Most people will only visit the gas stations in Whistler today for gas. There was a time, however, when the gas stations offered many much-needed services to the growing community.
Before its closure, the Husky was the longest-standing conventional gas station in Whistler, but it was not the first. The B/A gas station opened not long after Garibaldi Lifts Ltd. declared Whistler Mountain open for business. In 1969, The B/A, or British American Oil Company, was amalgamated into the Canadian Gulf Oil Company and the gas station became a Gulf, easily recognised by the orange and blue circular logo. Located in today’s Creekside, where Coastal Culture and Tim Hortons are now found, the first gas station in Whistler was the place to go if you needed to buy groceries and it could get busy after skiing. Identifying a need in the community and a business opportunity they also installed a washing machine and dryer that was used as a public laundry.
It was not long before there was competition for these services when the Union 76 gas station opened in 1970. Then, in July 1977, the Union 1976 rebranded to Husky, and the station remained a Husky until a fortnight ago when the longstanding Husky station became the Co-Op. Throughout that time the Husky went through many iterations, expanding multiple times.

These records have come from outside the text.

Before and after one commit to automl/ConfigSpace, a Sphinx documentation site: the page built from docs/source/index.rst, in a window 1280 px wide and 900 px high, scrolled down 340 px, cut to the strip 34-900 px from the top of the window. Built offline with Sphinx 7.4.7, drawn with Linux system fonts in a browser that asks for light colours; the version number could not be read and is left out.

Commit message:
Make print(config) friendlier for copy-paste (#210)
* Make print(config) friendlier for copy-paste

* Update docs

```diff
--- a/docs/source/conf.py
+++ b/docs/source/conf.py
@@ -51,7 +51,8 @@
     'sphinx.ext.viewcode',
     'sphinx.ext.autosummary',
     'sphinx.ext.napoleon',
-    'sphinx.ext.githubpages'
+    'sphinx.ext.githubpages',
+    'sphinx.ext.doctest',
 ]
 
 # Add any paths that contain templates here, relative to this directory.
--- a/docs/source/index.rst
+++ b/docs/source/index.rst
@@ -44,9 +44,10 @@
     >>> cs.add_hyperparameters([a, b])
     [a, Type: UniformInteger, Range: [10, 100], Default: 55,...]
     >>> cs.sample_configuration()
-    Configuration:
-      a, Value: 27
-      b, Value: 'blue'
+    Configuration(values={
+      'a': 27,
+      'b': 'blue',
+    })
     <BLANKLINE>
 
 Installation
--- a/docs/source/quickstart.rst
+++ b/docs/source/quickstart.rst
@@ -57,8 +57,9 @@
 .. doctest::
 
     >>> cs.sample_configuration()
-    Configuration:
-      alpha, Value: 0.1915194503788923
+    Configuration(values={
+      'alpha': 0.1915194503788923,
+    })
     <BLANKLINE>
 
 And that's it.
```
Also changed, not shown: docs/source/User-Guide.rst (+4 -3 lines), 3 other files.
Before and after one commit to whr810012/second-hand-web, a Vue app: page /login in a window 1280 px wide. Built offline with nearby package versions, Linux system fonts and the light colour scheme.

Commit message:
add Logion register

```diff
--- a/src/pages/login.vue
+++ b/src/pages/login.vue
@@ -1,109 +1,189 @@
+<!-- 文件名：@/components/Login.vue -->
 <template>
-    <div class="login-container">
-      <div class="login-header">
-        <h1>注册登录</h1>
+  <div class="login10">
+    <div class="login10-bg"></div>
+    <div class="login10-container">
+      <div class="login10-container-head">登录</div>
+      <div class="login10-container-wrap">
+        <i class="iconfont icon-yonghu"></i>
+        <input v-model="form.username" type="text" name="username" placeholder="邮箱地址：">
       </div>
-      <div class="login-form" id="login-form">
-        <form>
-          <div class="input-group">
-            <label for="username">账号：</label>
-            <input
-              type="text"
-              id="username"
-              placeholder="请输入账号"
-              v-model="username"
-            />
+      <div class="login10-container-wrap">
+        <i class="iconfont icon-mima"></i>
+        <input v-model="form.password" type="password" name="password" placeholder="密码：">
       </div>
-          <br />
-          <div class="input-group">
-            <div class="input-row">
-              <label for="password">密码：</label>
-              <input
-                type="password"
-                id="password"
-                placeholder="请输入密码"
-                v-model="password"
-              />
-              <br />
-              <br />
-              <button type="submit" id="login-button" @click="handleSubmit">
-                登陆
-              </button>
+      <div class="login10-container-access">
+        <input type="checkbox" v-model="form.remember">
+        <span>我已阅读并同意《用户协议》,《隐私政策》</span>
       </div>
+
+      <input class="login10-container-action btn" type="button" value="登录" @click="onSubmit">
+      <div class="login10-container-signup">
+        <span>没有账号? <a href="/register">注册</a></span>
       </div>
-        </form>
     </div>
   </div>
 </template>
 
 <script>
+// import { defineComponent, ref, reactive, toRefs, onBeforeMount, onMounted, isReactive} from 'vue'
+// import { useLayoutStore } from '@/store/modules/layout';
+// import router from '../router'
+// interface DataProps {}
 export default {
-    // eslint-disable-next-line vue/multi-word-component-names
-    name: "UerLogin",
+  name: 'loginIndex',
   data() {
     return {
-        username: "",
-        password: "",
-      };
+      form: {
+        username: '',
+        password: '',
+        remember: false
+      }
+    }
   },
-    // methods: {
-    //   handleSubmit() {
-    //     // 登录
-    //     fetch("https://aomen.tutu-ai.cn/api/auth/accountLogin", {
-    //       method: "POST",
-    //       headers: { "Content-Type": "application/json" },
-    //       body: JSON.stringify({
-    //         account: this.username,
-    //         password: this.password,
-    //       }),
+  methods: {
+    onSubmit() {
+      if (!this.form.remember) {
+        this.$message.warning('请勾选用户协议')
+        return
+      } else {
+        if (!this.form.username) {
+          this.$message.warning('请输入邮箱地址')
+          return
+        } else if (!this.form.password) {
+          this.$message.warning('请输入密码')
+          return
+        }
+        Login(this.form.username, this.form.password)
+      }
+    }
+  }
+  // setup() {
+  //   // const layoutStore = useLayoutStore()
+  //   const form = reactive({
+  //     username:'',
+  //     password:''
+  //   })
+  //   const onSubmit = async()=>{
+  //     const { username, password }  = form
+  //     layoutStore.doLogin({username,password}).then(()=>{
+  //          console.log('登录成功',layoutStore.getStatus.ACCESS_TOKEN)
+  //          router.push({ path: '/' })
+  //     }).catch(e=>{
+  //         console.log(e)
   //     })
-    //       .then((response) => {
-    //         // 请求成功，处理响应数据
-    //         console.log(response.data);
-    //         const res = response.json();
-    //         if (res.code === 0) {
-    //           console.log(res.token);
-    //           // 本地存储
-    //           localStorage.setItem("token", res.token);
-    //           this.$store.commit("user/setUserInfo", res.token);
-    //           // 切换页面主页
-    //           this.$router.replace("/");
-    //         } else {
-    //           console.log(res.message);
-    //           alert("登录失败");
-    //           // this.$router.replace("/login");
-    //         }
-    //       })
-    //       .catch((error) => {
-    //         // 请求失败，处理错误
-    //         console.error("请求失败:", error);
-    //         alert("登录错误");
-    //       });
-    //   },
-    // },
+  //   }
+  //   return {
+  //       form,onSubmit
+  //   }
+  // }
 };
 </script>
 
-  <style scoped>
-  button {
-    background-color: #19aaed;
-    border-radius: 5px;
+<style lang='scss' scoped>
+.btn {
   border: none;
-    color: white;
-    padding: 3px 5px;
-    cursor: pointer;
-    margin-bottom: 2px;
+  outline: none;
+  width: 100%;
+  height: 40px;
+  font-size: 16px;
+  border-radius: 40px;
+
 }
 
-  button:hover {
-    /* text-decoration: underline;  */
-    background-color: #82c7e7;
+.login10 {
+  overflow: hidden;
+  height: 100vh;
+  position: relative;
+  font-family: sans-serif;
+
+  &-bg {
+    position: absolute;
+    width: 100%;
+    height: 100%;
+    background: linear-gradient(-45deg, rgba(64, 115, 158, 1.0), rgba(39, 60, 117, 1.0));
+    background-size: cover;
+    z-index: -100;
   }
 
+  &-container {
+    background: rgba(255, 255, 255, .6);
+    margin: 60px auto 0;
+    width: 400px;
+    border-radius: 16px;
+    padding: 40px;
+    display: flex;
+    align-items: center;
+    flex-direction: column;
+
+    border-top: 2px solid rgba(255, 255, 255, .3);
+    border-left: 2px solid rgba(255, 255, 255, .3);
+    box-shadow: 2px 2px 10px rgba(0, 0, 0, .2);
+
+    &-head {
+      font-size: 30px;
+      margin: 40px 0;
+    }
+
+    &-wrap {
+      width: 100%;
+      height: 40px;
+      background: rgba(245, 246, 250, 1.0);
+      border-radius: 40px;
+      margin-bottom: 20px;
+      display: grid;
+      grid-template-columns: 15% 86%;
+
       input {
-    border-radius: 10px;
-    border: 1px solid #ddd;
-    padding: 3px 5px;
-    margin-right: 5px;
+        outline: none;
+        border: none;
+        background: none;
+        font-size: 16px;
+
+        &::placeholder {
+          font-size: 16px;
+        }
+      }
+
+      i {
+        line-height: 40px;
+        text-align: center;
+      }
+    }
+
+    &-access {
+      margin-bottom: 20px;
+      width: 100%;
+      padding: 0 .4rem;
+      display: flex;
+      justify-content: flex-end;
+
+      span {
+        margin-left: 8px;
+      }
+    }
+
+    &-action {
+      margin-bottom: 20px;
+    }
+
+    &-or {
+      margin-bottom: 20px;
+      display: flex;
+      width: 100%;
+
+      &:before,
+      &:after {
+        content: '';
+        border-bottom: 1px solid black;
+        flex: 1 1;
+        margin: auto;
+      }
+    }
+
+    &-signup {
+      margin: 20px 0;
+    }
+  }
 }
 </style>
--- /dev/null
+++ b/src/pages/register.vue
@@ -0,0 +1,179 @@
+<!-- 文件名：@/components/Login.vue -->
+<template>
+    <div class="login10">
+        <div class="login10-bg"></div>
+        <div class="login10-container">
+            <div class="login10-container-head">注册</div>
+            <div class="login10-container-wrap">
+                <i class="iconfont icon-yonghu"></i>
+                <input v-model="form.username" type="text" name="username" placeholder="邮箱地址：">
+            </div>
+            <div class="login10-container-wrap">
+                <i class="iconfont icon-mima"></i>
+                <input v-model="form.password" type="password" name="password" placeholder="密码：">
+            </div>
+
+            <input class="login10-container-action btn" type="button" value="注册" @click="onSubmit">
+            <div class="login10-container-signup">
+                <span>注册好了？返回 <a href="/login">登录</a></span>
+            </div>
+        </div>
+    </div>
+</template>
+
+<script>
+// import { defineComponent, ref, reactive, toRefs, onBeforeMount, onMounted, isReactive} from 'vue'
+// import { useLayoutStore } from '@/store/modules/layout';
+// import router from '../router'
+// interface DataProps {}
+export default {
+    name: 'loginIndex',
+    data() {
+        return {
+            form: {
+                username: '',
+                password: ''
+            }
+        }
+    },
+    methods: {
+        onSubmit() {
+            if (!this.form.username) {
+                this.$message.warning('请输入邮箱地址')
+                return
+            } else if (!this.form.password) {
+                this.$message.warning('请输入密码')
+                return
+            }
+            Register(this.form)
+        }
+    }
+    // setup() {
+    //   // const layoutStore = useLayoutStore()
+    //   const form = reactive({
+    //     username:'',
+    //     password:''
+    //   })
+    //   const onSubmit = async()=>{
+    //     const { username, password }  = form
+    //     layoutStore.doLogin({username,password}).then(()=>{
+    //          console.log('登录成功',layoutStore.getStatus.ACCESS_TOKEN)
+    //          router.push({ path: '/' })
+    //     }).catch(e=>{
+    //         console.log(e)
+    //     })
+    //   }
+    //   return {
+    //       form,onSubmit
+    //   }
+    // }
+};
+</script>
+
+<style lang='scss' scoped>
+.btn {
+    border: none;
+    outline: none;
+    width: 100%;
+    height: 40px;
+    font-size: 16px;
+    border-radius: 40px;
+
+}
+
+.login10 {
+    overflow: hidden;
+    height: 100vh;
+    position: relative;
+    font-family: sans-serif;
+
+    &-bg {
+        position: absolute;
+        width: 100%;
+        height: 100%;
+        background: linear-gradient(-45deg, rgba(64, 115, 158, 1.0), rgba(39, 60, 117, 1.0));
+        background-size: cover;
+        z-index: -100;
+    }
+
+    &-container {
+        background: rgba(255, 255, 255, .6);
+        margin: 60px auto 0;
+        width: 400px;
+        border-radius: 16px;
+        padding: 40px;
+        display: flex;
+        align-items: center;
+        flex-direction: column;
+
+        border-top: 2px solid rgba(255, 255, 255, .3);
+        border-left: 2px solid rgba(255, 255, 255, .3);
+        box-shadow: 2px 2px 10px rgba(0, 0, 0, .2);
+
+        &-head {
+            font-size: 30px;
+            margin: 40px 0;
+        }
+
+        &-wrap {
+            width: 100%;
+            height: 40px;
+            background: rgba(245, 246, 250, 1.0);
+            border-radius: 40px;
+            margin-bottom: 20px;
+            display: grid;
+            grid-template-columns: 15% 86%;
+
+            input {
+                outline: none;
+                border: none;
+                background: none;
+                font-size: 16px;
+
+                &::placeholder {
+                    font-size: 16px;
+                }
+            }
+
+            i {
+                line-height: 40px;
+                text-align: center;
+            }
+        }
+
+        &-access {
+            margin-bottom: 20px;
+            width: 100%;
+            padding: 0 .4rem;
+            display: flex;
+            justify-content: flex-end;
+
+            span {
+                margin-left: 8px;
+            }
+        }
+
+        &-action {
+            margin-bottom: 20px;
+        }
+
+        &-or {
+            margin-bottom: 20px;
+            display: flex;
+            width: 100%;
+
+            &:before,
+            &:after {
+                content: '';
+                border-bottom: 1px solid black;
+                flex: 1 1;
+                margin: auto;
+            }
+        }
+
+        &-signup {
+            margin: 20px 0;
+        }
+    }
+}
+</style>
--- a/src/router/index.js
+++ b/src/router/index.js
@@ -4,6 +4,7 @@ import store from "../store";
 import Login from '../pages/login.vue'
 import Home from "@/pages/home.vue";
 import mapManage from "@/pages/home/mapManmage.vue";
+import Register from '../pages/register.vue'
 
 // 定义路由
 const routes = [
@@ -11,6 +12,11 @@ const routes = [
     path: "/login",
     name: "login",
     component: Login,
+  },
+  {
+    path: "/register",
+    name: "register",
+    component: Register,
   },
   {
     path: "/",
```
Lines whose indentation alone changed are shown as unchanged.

Garibaldi’s Whistler News in 1977 advertised only two places in Whistler to buy groceries. According to the paper, they were, ‘FOOD PLUS, located on Highway 99 in the Husky Service Centre. Carries fresh and frozen produce, meat, pharmaceutical products, sundries.’ Along with the ‘MINIMART at Whistler-Rainbow Gulf Station stocked with a variety of foods. Open daily.’
With groceries only available at the gas stations, those visiting Whistler were encouraged to bring their food if they wanted to cook at home and most people we talk to remember buying candy at the gas stations but going to Squamish for grocery shopping. Bob Penner, a long-time Whistler local recalled, “You did have to go to Squamish for food because at the gas station there were two types of beans and a pound of sugar at the shop. We would pool our things and shop. Everything was out of cans, canned meat – spam was huge. Kraft dinner was great.”
When The Grocery Store opened in the Village at the beginning of 1981 the competition ramped up. In January 1982, Jan Systad who previously ran the popular Cookhouse at Mons took over the operation of the deli, store, and laundry facilities at the Husky, where she continued to serve her “much-sought-after home-cooked goodies”. In 1983, the store at the Gulf was bought and renamed the Rainbow Grocer. Photos from The Whistler Question at the time show deli items for sale, including bacon for $2.19/lb and Coho Salmon steaks for $4.00/lb.
In 1985, Petro-Canada acquired all of the Gulf gas stations in Canada and the Gulf station soon transitioned to a Petro-Can. In 2000 it was released that the Petro-Can underground storage tanks had been leaking, likely for several years, disrupting Intrawest’s plans for the redevelopment of Creekside. Remediation started to remove the petrochemicals and hydrocarbons from the ground and remediation efforts continued until 2006 with the Petro-Can open for business as usual. Then in 2006, Whistler’s first conventional gas station was demolished to finish the remediation works. While the flier to patrons said it was a temporary closure for redevelopment, the empty lot and large hole remained for many years and a gas station never did reopen on the site.